More and more amber waves of grain are showing up here in the Grass Seed Capital of the World.
For decades, the Willamette Valley has been a center for grass seed production. But demand for the seed to grow lush lawns has fallen with the housing downturn and overall weak economy.
And grass seed farmers face higher production costs with the phased-in ban on field burning, said Roger Beyer, executive director of the Oregon Seed Council.
Grass seed prices are about half what they were 12 to 14 months ago, he said. Back then, annual ryegrass — a variety commonly grown in the Willamette Valley — could fetch 30 cents a pound, Beyer said. Today, it sells for about 17 to 18 cents a pound.
An increasing number of them are converting some acreage to wheat.
"And farmers are telling me every day that they'll convert more next year unless prices for grass seed improve," Beyer said.
Advocates of rebuilding the "local food system" to bring locally grown foods — including staples such as beans and grains from field to table — say that's a positive trend, and something they've encouraged for the past few years.
Harry MacCormack, who operates Sunbow Farm, an organic farm west of Corvallis, is a member of the Southern Willamette Valley Bean and Grain Project.
He's experimenting with growing a variety of beans and grains and thinks there's a future for grass seed farmers to convert at least a portion of their fields to produce these food staples.
"What's going to have to happen is these guys who've been into the massive grass seed acreage are going to have to figure out how to do at least some food," he said.
That idea was a hard sell when grass seed prices were higher and grass seed farmers had little financial incentive to change, he said. But now they're more receptive.
"The banks have stopped loaning on grass seed," MacCormack said. "They were willing to loan on beans and grains."
About 90,000 to 120,000 acres of wheat — mostly soft white wheat used for making tortillas and pasta, not bread, is being harvested this year, estimates Jim Peterson, a wheat breeder at Oregon State University.
More than 150,000 to 175,000 acres "is not unrealistic" for the coming year, he said. Grass seed is grown on about 480,000 acres in the Willamette Valley.
Wheat prices have fallen from historic highs topping $10 a bushel, set about 18 months ago, he said. Those prices were related to speculation in the market that pumped prices artificially high, Peterson said.

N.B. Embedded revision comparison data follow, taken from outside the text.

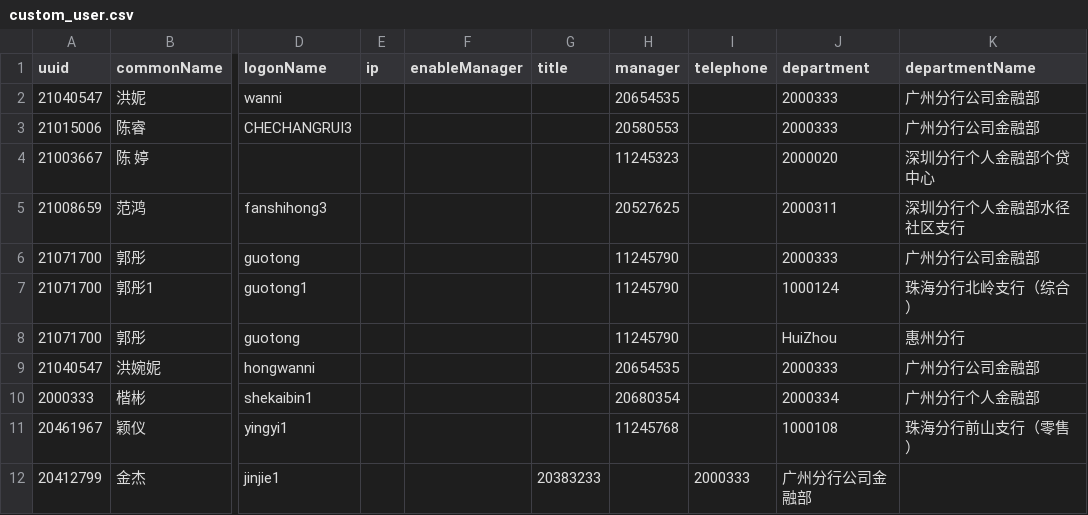
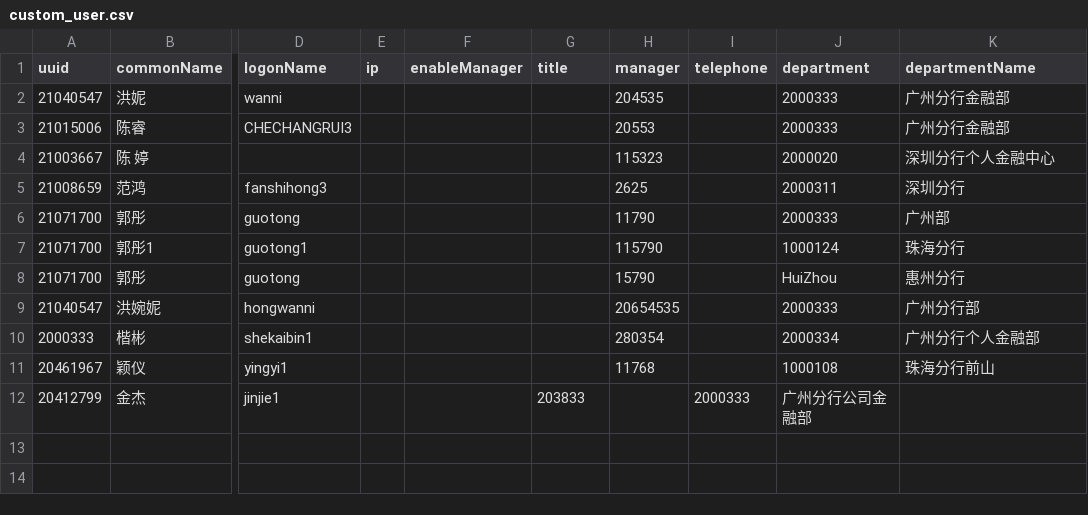
Before and after one commit to allisnone/WepLogging, a CSV file: organization/custom_user.csv, drawn as a sheet; only a part is shown, gaps mark what is left out; the diff names each change by its address in the sheet, - before the commit and + after, or states it on an @@ line.

```diff
--- a/organization/custom_user.csv
+++ b/organization/custom_user.csv
-H2 (manager): 20654535
+H2 (manager): 204535
-K2:K3 (departmentName): 广州分行公司金融部
+K2:K3 (departmentName): 广州分行金融部
-H3 (manager): 20580553
+H3 (manager): 20553
-H4 (manager): 11245323
+H4 (manager): 115323
-K4 (departmentName): 深圳分行个人金融部个贷中心
+K4 (departmentName): 深圳分行个人金融中心
-H5 (manager): 20527625
+H5 (manager): 2625
-K5 (departmentName): 深圳分行个人金融部水径社区支行
+K5 (departmentName): 深圳分行
-H6 (manager): 11245790
+H6 (manager): 11790
-K6 (departmentName): 广州分行公司金融部
+K6 (departmentName): 广州部
-H7 (manager): 11245790
+H7 (manager): 115790
-K7 (departmentName): 珠海分行北岭支行（综合）
+K7 (departmentName): 珠海分行
-H8 (manager): 11245790
+H8 (manager): 15790
-K9 (departmentName): 广州分行公司金融部
+K9 (departmentName): 广州分行部
-H10 (manager): 20680354
+H10 (manager): 280354
-H11 (manager): 11245768
+H11 (manager): 11768
-K11 (departmentName): 珠海分行前山支行（零售）
+K11 (departmentName): 珠海分行前山
-G12 (title): 20383233
+G12 (title): 203833
```
Also changed, not shown: organization/department.csv.
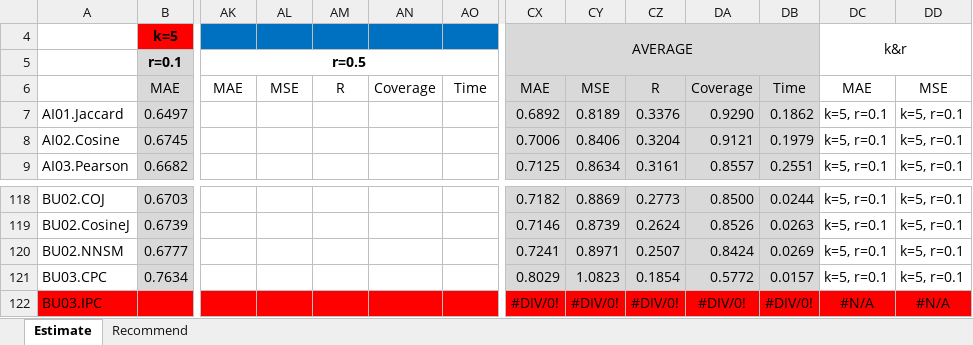
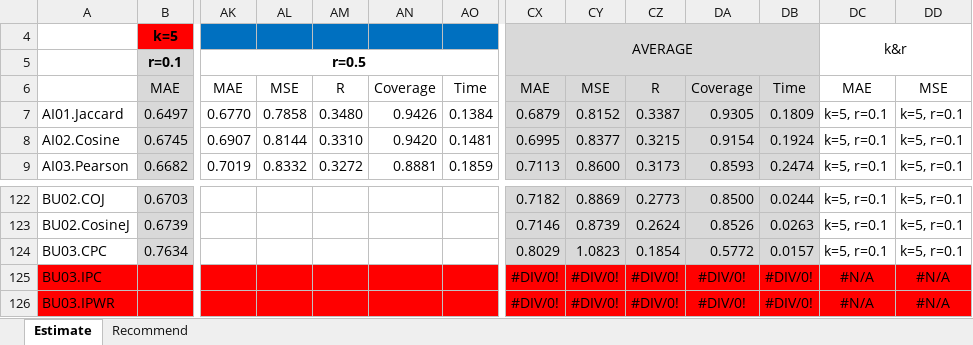
Before and after one commit to locnguyenacademic/sim, an Excel workbook: 4_testing/TestAnalysisTemplate.xlsx, sheet Estimate, drawn as a sheet; only a part is shown, gaps mark what is left out; the shorter side is filled out with more unchanged rows; values as stored, in another font and other column widths than the file's, no borders; removed rows and columns are numbered as before the commit, all else as after; rows hold the shown columns only; the diff covers the shown part only; the diff names each change by its address in the sheet, - before the commit and + after, or states it on an @@ line.

```diff
--- a/4_testing/TestAnalysisTemplate.xlsx (sheet Estimate)
+++ b/4_testing/TestAnalysisTemplate.xlsx (sheet Estimate)
-AK7: (empty)
+AK7: 0.6770
-AL7: (empty)
+AL7: 0.7858
-AM7: (empty)
+AM7: 0.3480
-AN7: (empty)
+AN7: 0.9426
-AO7: (empty)
+AO7: 0.1384
-CX7: 0.6892
+CX7: 0.6879
-CY7: 0.8189
+CY7: 0.8152
-CZ7: 0.3376
+CZ7: 0.3387
-DA7: 0.9290
+DA7: 0.9305
-DB7: 0.1862
+DB7: 0.1809
-AK8: (empty)
+AK8: 0.6907
-AL8: (empty)
+AL8: 0.8144
-AM8: (empty)
+AM8: 0.3310
-AN8: (empty)
+AN8: 0.9420
-AO8: (empty)
+AO8: 0.1481
-CX8: 0.7006
+CX8: 0.6995
-CY8: 0.8406
+CY8: 0.8377
-CZ8: 0.3204
+CZ8: 0.3215
-DA8: 0.9121
+DA8: 0.9154
-DB8: 0.1979
+DB8: 0.1924
-AK9: (empty)
+AK9: 0.7019
-AL9: (empty)
+AL9: 0.8332
-AM9: (empty)
+AM9: 0.3272
-AN9: (empty)
+AN9: 0.8881
-AO9: (empty)
+AO9: 0.1859
-CX9: 0.7125
+CX9: 0.7113
-CY9: 0.8634
+CY9: 0.8600
-CZ9: 0.3161
+CZ9: 0.3173
-DA9: 0.8557
+DA9: 0.8593
-DB9: 0.2551
+DB9: 0.2474
-row 120: BU02.NNSM | 0.6777 |  |  |  |  |  | 0.7241 | 0.8971 | 0.2507 | 0.8424 | 0.0269 | k=5, r=0.1 | k=5, r=0.1
```
Also changed, not shown: 6 added rows, 1 removed row, 795 edited cells and cell formats elsewhere in this sheet, sheet Recommend, formulas that keep their value, 4_testing/neighborcf/movielens/2022.05.19-big/TestAnalysis.xlsx, 5 other files.
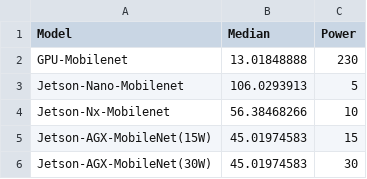
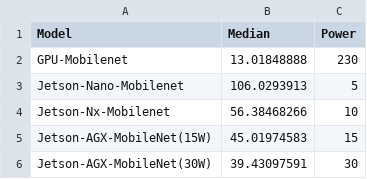
Before and after one commit to daynauth/FlightBooking, a CSV file: mobilenet.csv, drawn as a sheet.

Commit message:
Update mobilenet.csv

```diff
--- a/mobilenet.csv
+++ b/mobilenet.csv
@@ -5,2 +5,2 @@ Jetson-Nx-Mobilenet,56.38468266,10
 Jetson-AGX-MobileNet(15W),45.01974583,15
-Jetson-AGX-MobileNet(30W),45.01974583,30
+Jetson-AGX-MobileNet(30W),39.43097591,30
```
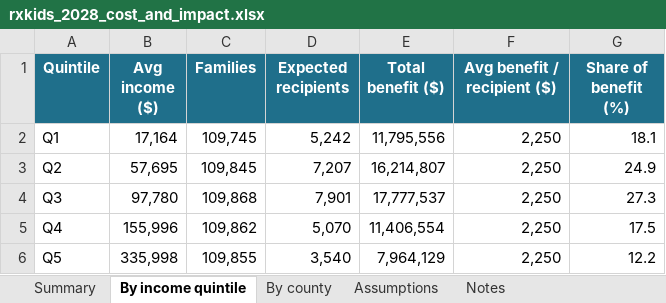
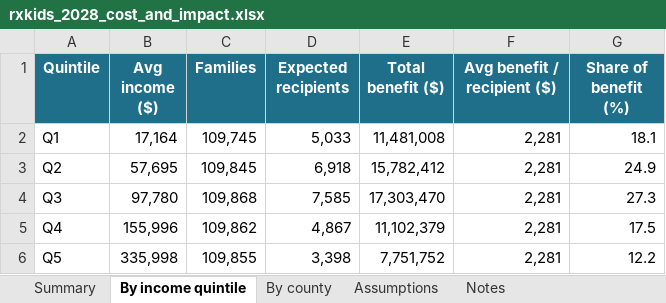
Before and after one commit to dtomkatsu/Census-Forecaster, an Excel workbook: reports/rxkids_2028_flint/rxkids_2028_cost_and_impact.xlsx, sheet By income quintile, drawn as a sheet; values as stored, in another font and other column widths than the file's, no borders; the diff names each change by its address in the sheet, - before the commit and + after, or states it on an @@ line.

```diff
--- a/reports/rxkids_2028_flint/rxkids_2028_cost_and_impact.xlsx (sheet By income quintile)
+++ b/reports/rxkids_2028_flint/rxkids_2028_cost_and_impact.xlsx (sheet By income quintile)
-D2 (Expected recipients): 5,242
+D2 (Expected recipients): 5,033
-E2 (Total benefit ($)): 11,795,556
+E2 (Total benefit ($)): 11,481,008
-F2:F6 (Avg benefit / recipient ($)): 2,250
+F2:F6 (Avg benefit / recipient ($)): 2,281
-D3 (Expected recipients): 7,207
+D3 (Expected recipients): 6,918
-E3 (Total benefit ($)): 16,214,807
+E3 (Total benefit ($)): 15,782,412
-D4 (Expected recipients): 7,901
+D4 (Expected recipients): 7,585
-E4 (Total benefit ($)): 17,777,537
+E4 (Total benefit ($)): 17,303,470
-D5 (Expected recipients): 5,070
+D5 (Expected recipients): 4,867
-E5 (Total benefit ($)): 11,406,554
+E5 (Total benefit ($)): 11,102,379
-D6 (Expected recipients): 3,540
+D6 (Expected recipients): 3,398
-E6 (Total benefit ($)): 7,964,129
+E6 (Total benefit ($)): 7,751,752
```
Also changed, not shown: sheet By county, sheet Summary, sheet Assumptions, reports/rxkids_2028/rxkids_2028_cost_and_impact.xlsx, 14 other files.
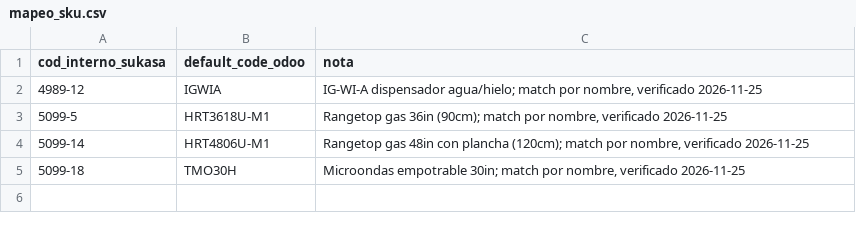
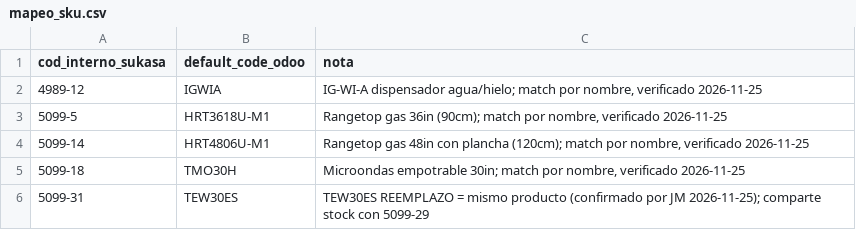
Before and after one commit to jmvidal-lab/vicomer-cfo, a CSV file: SellOutSukasa/mapeo_sku.csv, drawn as a sheet.

```diff
--- a/SellOutSukasa/mapeo_sku.csv
+++ b/SellOutSukasa/mapeo_sku.csv
@@ -5 +5,2 @@ cod_interno_sukasa,default_code_odoo,nota
 5099-18,TMO30H,"Microondas empotrable 30in; match por nombre, verificado 2026-11-25"
+5099-31,TEW30ES,"TEW30ES REEMPLAZO = mismo producto (confirmado por JM 2026-11-25); comparte stock con 5099-29"
```
Also changed, not shown: 3 other files.
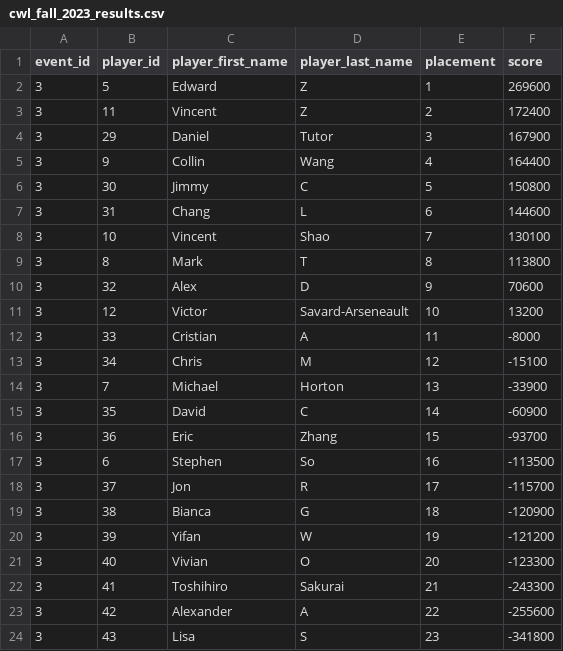
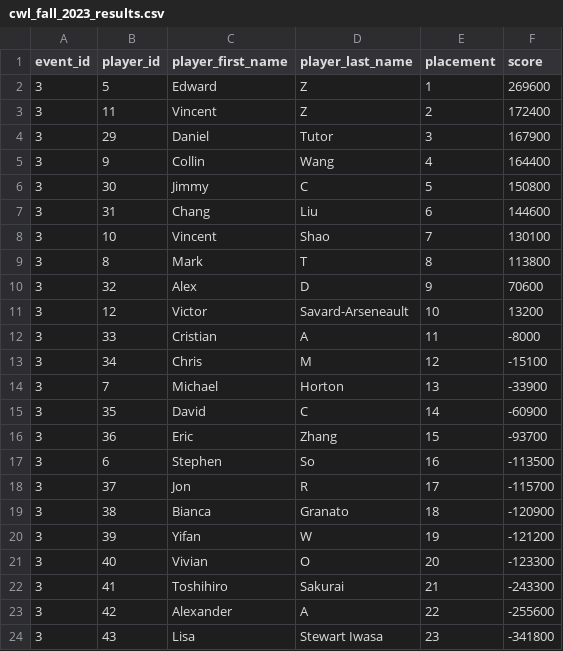
Before and after one commit to Riichi-Canada/rc-db, a CSV file: data/events/cwl/2023/cwl_fall_2023_results.csv, drawn as a sheet.

```diff
--- a/data/events/cwl/2023/cwl_fall_2023_results.csv
+++ b/data/events/cwl/2023/cwl_fall_2023_results.csv
@@ -6,3 +6,3 @@ event_id,player_id,player_first_name,player_last_name,placement,score
 3,30,Jimmy,C,5,150800
-3,31,Chang,L,6,144600
+3,31,Chang,Liu,6,144600
 3,10,Vincent,Shao,7,130100
@@ -18,3 +18,3 @@ event_id,player_id,player_first_name,player_last_name,placement,score
 3,37,Jon,R,17,-115700
-3,38,Bianca,G,18,-120900
+3,38,Bianca,Granato,18,-120900
 3,39,Yifan,W,19,-121200
@@ -23,2 +23,2 @@ event_id,player_id,player_first_name,player_last_name,placement,score
 3,42,Alexander,A,22,-255600
-3,43,Lisa,S,23,-341800
+3,43,Lisa,Stewart Iwasa,23,-341800
```
Also changed, not shown: data/events/cwl/2024/cwl_spring_2024_results.csv, data/players/players.csv, 3 other files.
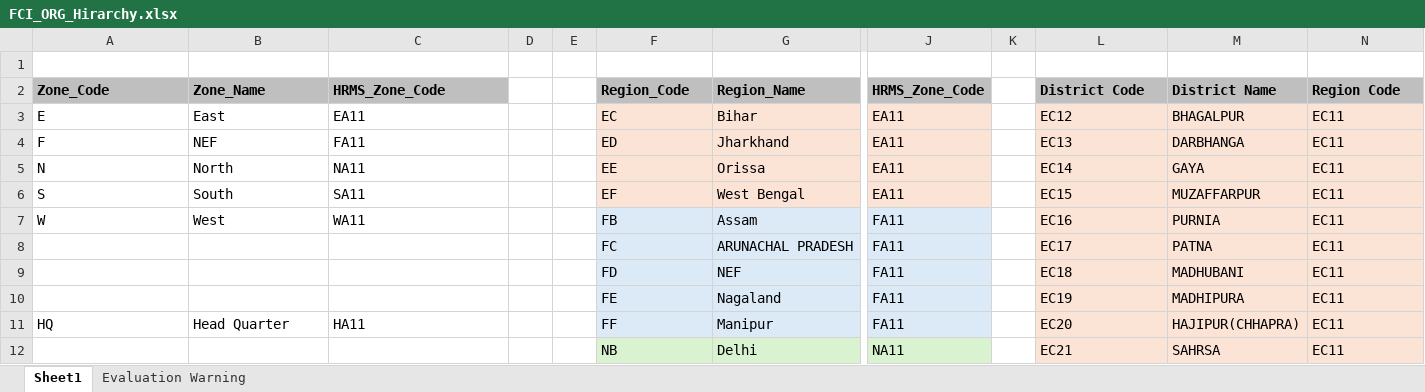
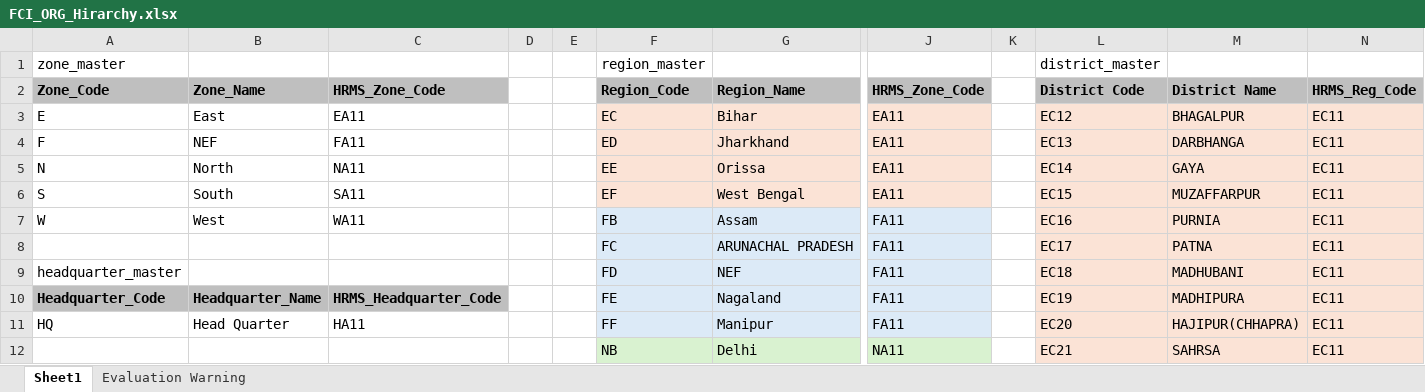
Before and after one commit to nimit-27/TicketingSystem, an Excel workbook: docs/FCI_ORG_Hirarchy.xlsx, sheet Sheet1, drawn as a sheet; only a part is shown, gaps mark what is left out; values as stored, in another font and other column widths than the file's, no borders; rows hold the shown columns only; the diff names each change by its address in the sheet, - before the commit and + after, or states it on an @@ line.

Commit message:
Excel -U

```diff
--- a/docs/FCI_ORG_Hirarchy.xlsx (sheet Sheet1)
+++ b/docs/FCI_ORG_Hirarchy.xlsx (sheet Sheet1)
-row 1: (empty)
+row 1: zone_master |  |  |  |  | region_master |  |  |  | district_master
-N2: Region Code
+N2: HRMS_Reg_Code
-A9: (empty)
+A9: headquarter_master
-A10: (empty)
+A10: Headquarter_Code
-A10:C10 fill: none
+A10:C10 fill: #BFBFBF
-B10: (empty)
+B10: Headquarter_Name
-C10: (empty)
+C10: HRMS_Headquarter_Code
```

Now the Portland price for soft white winter wheat is at about $5 a bushel.
Counting shipping costs, that's the break-even point, or a slight loss, for many farmers, said Dan Armstrong, a councilor on the Lane County Food Policy Council.